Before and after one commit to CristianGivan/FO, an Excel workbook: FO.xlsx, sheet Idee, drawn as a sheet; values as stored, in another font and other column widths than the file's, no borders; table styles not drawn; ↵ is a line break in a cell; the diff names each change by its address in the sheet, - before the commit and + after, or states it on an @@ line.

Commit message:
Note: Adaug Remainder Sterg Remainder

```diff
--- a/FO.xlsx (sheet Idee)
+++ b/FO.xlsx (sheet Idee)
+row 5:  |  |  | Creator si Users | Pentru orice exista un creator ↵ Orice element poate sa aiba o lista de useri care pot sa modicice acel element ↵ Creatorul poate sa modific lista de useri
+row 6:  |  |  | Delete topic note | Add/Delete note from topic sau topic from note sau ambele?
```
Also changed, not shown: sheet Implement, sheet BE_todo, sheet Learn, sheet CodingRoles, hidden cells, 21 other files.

...

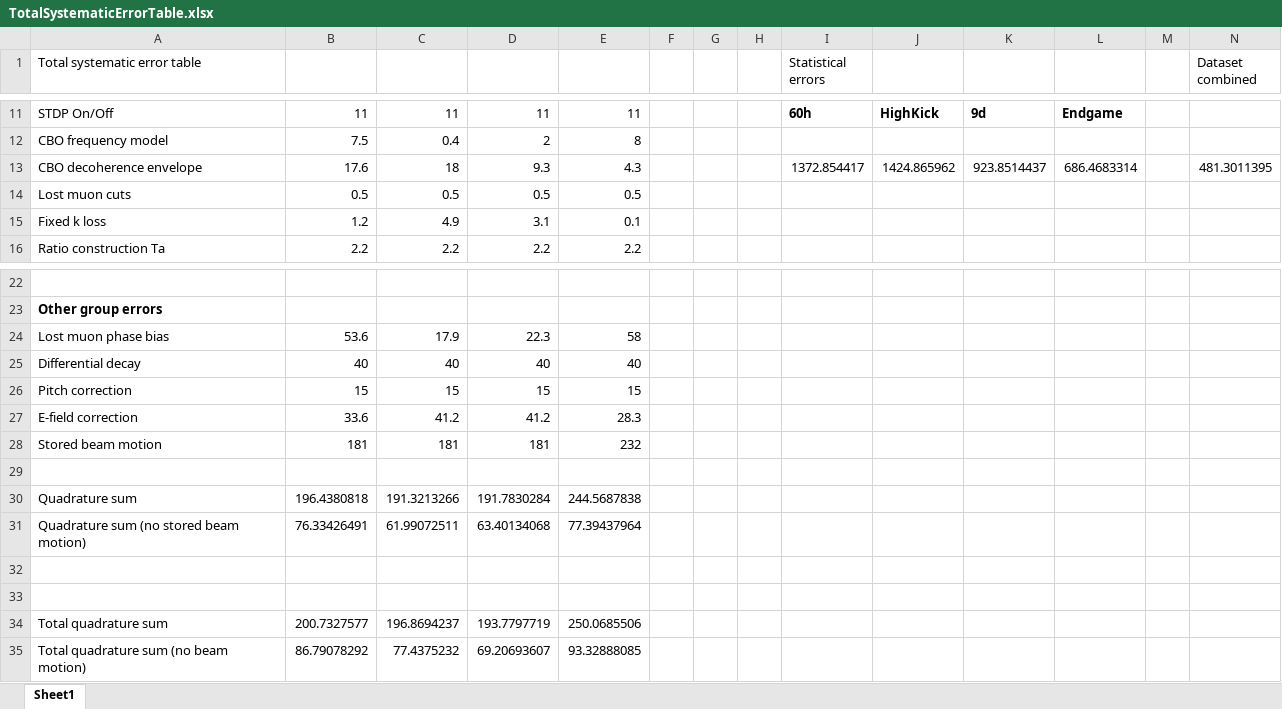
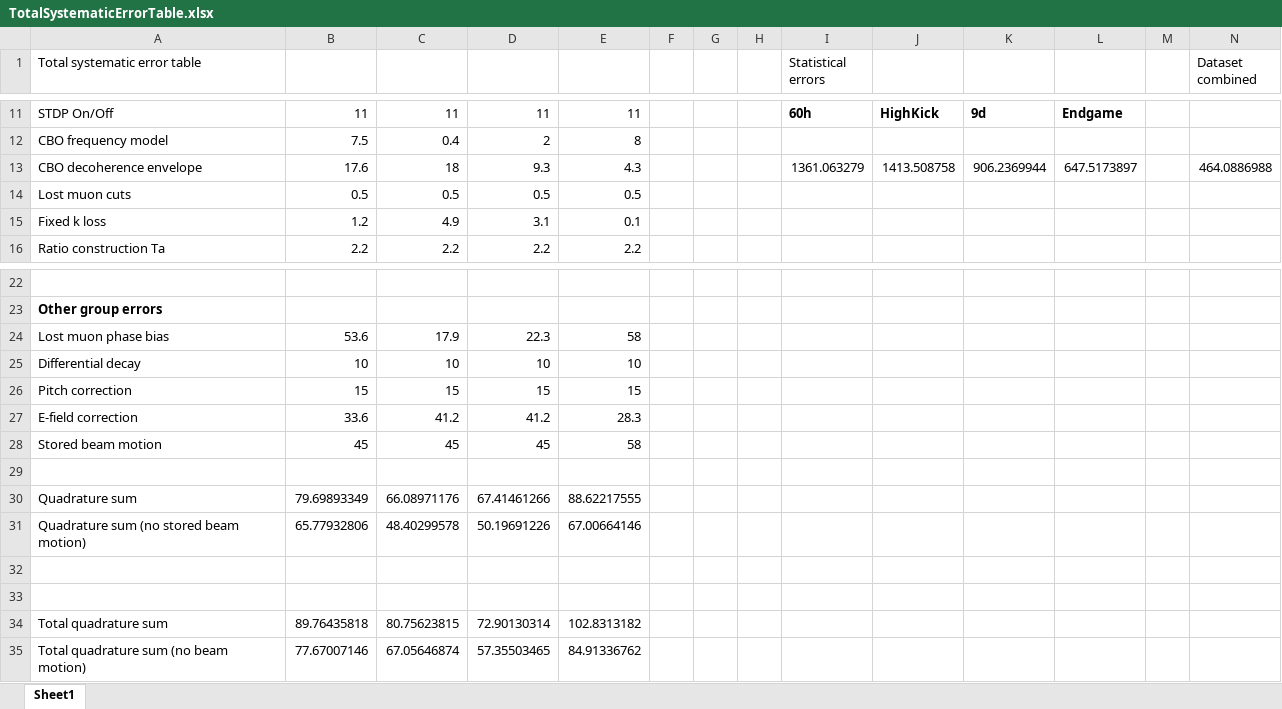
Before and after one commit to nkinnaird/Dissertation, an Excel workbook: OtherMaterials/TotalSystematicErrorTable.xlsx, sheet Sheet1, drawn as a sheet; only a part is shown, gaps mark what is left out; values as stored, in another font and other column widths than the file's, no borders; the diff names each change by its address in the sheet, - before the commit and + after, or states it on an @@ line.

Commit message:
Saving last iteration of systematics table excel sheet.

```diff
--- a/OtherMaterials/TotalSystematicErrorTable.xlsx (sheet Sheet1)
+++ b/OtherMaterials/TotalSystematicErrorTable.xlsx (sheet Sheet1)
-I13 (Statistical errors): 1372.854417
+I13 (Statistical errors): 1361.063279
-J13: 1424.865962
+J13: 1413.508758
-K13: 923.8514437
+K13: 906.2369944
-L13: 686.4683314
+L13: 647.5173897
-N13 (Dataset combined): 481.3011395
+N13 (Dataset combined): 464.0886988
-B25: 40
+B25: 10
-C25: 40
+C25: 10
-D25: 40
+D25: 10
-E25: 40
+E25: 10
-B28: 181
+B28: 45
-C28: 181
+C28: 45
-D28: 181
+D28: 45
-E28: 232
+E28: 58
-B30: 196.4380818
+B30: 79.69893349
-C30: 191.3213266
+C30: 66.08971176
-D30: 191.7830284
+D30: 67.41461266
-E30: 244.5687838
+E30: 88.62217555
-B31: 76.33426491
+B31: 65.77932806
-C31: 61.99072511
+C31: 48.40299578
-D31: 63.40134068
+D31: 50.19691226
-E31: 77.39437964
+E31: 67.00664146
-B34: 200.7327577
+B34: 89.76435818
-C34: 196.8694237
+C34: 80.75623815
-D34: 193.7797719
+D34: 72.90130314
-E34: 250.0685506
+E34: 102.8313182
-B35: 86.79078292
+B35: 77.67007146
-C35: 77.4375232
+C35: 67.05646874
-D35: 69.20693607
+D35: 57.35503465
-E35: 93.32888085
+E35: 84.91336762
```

_Activity:_ Wherever the string "Dataset" is found in the entries, copy the line it sits in.

_Problem solution:_
-N13 (Dataset combined): 481.3011395
+N13 (Dataset combined): 464.0886988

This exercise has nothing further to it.